Which Microcontroller Platform Will Come Out on Top?

Netduino Plus
Thomas Amberg/Wikimedia Commons/Creative Commons 2.0

Arduino, an open-source electronics platform with easy-to-use hardware and software, has experienced an explosion in popularity, reaching a mainstream audience that was unexpected given its niche beginnings. Arduino is a technology that is at the forefront of what many are calling a “hardware renaissance,” an era when hardware experimentation is more accessible than ever before.

Arduino became so popular that it spawned a number of projects that have taken its open-source form factor and extended the functionality. One such project is Netduino, a microcontroller platform that is pin-compatible with many Arduino shields, but it is based on the .NET Micro Framework.

Which of these platforms is more suitable for the hardware you are prototyping?

Coding in Netduino on C#

One of the major selling points of the Netduino platform is the robust software framework that Netduino employs. Arduino uses the Wiring language, and the Arduino IDE allows for a high level of control and visibility over the “bare metal” of the microcontroller. Netduino on the other hand, uses the familiar .NET framework, allowing programmers to work in C# using Microsoft Visual Studio. 

Both Arduino and Netduino are designed to make the world of microcontroller development more accessible to a general audience of programmers, so the use of software toolsets that are already familiar to many programmers is a big plus. Netduino programming works at a higher level of abstraction than that of Arduino, allowing for more software development features that will be familiar and comfortable for those transitioning from the world of software.

Netduino Is More Powerful but More Expensive

In general, the computing power of the Netduino range is higher than that of Arduino. With some Netduino models working with a 32-bit processor running at up to 168 MHz and plenty of RAM and Flash memory to spare, the Netduino is appreciably faster than many of its Arduino counterparts. This additional power comes with a larger price tag, although Netduino costs per unit are not prohibitively more expensive. These costs can up mount, however, if Netduino units are needed at scale.
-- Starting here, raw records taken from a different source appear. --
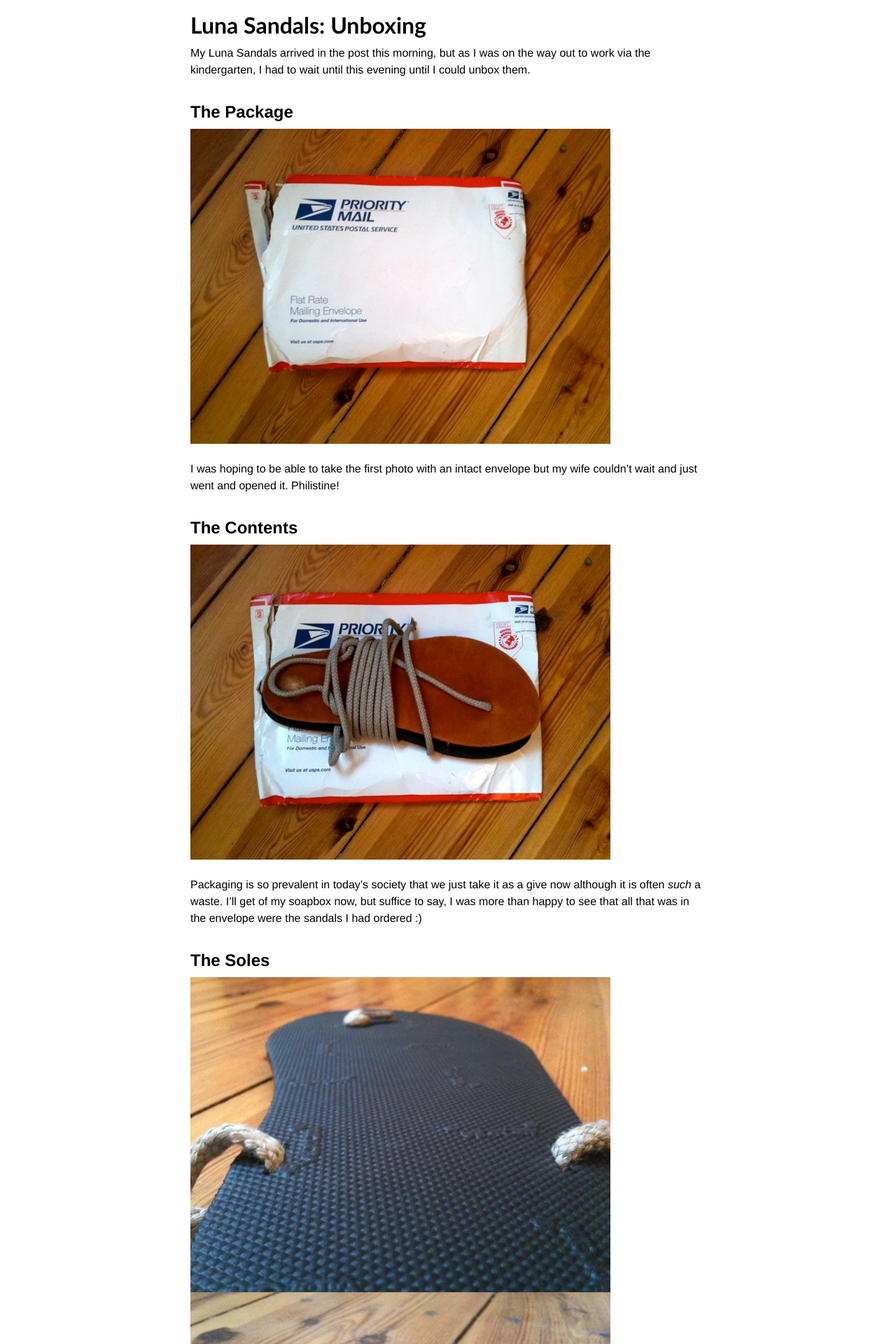
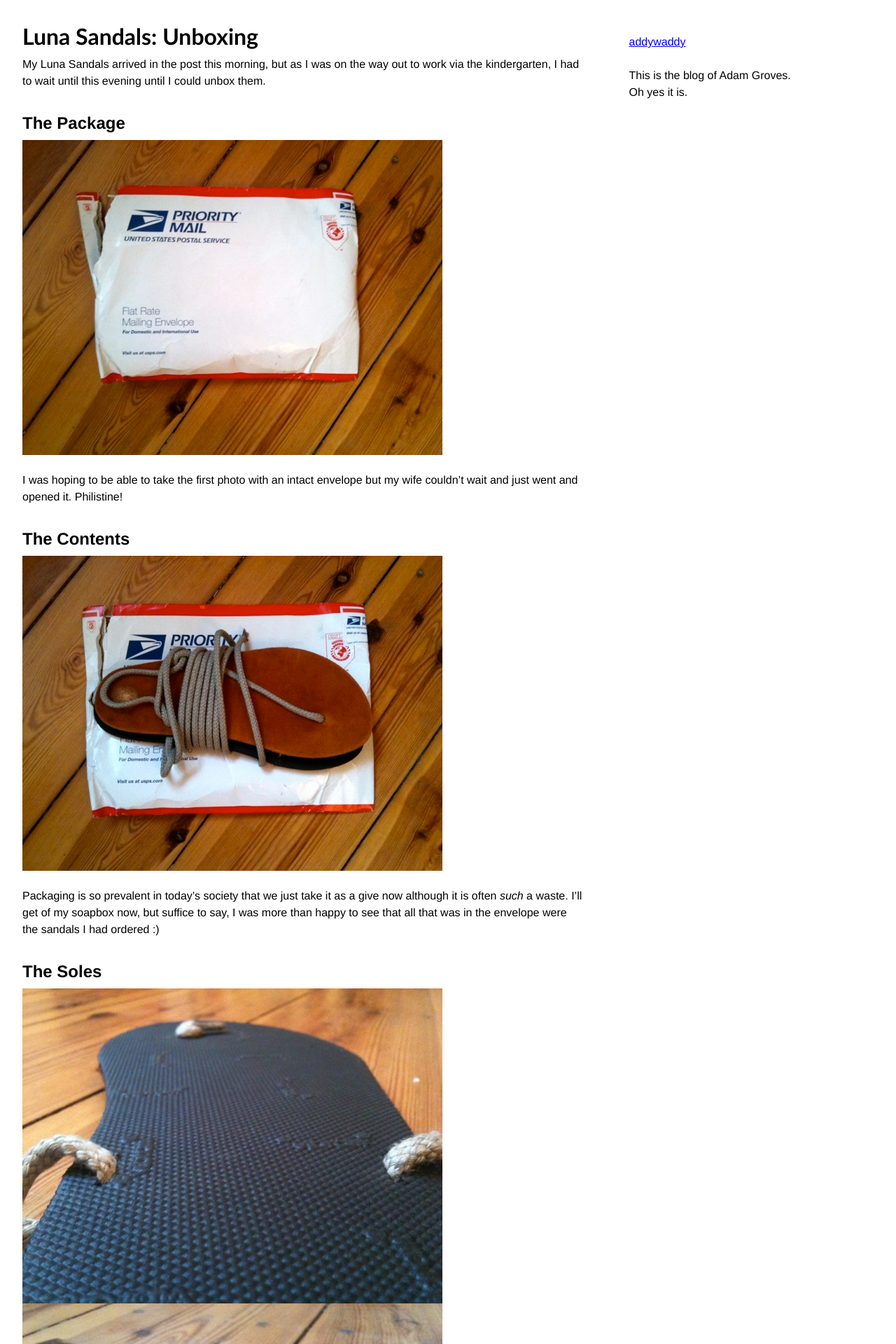
Before and after one commit to addywaddy/addywaddy.github.com, a Jekyll site: the page built from _posts/2010-07-29-luna-sandals.md, in a window 1280 px wide. Shown: the top 1920 px of the page at 70% size. Built offline with Jekyll 4.4.1, drawn with Linux system fonts in a browser that asks for light colours; Markdown is read by kramdown in place of the engine named in the settings; comment, search, counter and statistics services are not loaded; some of the changed text lies outside the part shown.

Commit message:
Finished of post and added the beginnings of a side menu

```diff
--- a/_layouts/post.html
+++ b/_layouts/post.html
@@ -10,12 +10,21 @@
 </head>
 
 <body class="grid typo">
-  {{ content }}
-
-
-<div id="disqus_thread"><h2>Comments</h2></div>
-<script type="text/javascript" src="http://disqus.com/forums/addywaddy/embed.js"></script>
-<noscript><a href="http://disqus.com/forums/addywaddy/?url=ref">View the discussion thread.</a></noscript>
-
+  <div class="thirds">
+    <div class="col two">
+      {{ content }}
+      <div id="disqus_thread"><h2>Comments</h2></div>
+      <script type="text/javascript" src="http://disqus.com/forums/addywaddy/embed.js"></script>
+      <noscript><a href="http://disqus.com/forums/addywaddy/?url=ref">View the discussion thread.</a></noscript>
+    </div>
+    <div class="col">
+      <div id="right-menu">
+        <p>
+          <a href="/"> addywaddy </a>
+        </p>
+        <p>This is the blog of Adam Groves.<br/>Oh yes it is.</p>
+      </div>
+    </div>
+  </div>
 </body>
 </html>
--- a/_posts/2010-07-29-luna-sandals.md
+++ b/_posts/2010-07-29-luna-sandals.md
@@ -35,4 +35,10 @@
 
 ![alt text](/pics/sandals/tied.jpg "Title")
 
-Hmm. How come my lovely sun-kissed legs look so pasty white in that photo? I didn't go for a run in them in the end but will hopefully do so this week and post about the experience
+Hmm. How come my lovely sun-kissed legs look so pasty white in that photo? I want to retain the option of tying the traditional way so to avoid cutting the lace, I just wrapped itself a couple of times. This holds well without hte need to tie.
+
+## The Running
+
+I went for a 5k run in my Lunas the evening after they arrived. All in all it went really well. They are extremely light and, and this is the main reason I bought my pair, enable me to go running in areas where the ground is too rough for barefoot. I did have to stop to adjust them a bit midway through and I think it'll take another few runs to get them sitign correctly on my feet.
+
+The only slight niggle I had was the strap rubbing between my toes (a not too uncommon problem amongst huarache runners, apparently). Landing forefoot causes the foot to want to move against the sandal strap and I ended up with a small blister on my right foot as a result. My left foot was however fine which leads me to believe that this is not an irresolvable issue.
--- a/css/main.css
+++ b/css/main.css
@@ -1,6 +1,7 @@
 * { margin: 0; padding: 0}
-html { width: 60%; margin: 0 auto}
-body { font: 100% "Helvetica", "Trebuchet MS", Verdana, sans-serif; padding: 1em }
+html { margin: 0 auto}
+body { font: 100% "Helvetica", "Trebuchet MS", Verdana, sans-serif; padding: 2em }
 h1 {font-family: Futura, Gill Sans, Helvetica;}
 #slogan { font-size: 500%; margin-top: 2em}
 #slogan span { color: crimson; margin-left: 0.05em}
+#right-menu { margin-top: 1em; margin-left: 4em }
```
Arduino Has Many Support Libraries

A major strength of Arduino lies in its large and energized community. This open-source project attracted a large collection of collaborators who have added to useful code libraries that allow Arduino to interface with a variety of hardware and software. While the community around Netduino is growing, it is still early enough in its life that any requirement for support may need custom libraries to be built. Similarly, the code samples, tutorials, and expertise available for Arduino are far more developed than its counterpart. 

Suitability as a Prototyping Environment

One important consideration when deciding on a platform is whether the project will serve as a prototype for a future hardware product that will be scaled. Arduino is well suited in this role, and with a small amount of work, the Arduino can be replaced with an AVR microcontroller from Atmel in a project that can be used in production. The hardware costs are incremental and suitable for scaling a production run of hardware. While similar steps can be taken with a Netduino, the process is less straightforward and could require the use of a new Netduino, which changes the cost structure of a product significantly. The software footprint, hardware requirements, and software implementation details such as garbage collection all complicate the Netduino platform when you are thinking about using it as a hardware product. 

Netduino and Arduino both provide great introductions to microcontroller development for those looking to transition from software programming. At a high level, Netduino can be a more approachable platform for casual experimentation, particularly if you have a background with the software, C#, .NET, or Visual Studio. Arduino provides a slightly steeper learning curve with its IDE but has a bigger community for support and more flexibility should you want to take a prototype into production.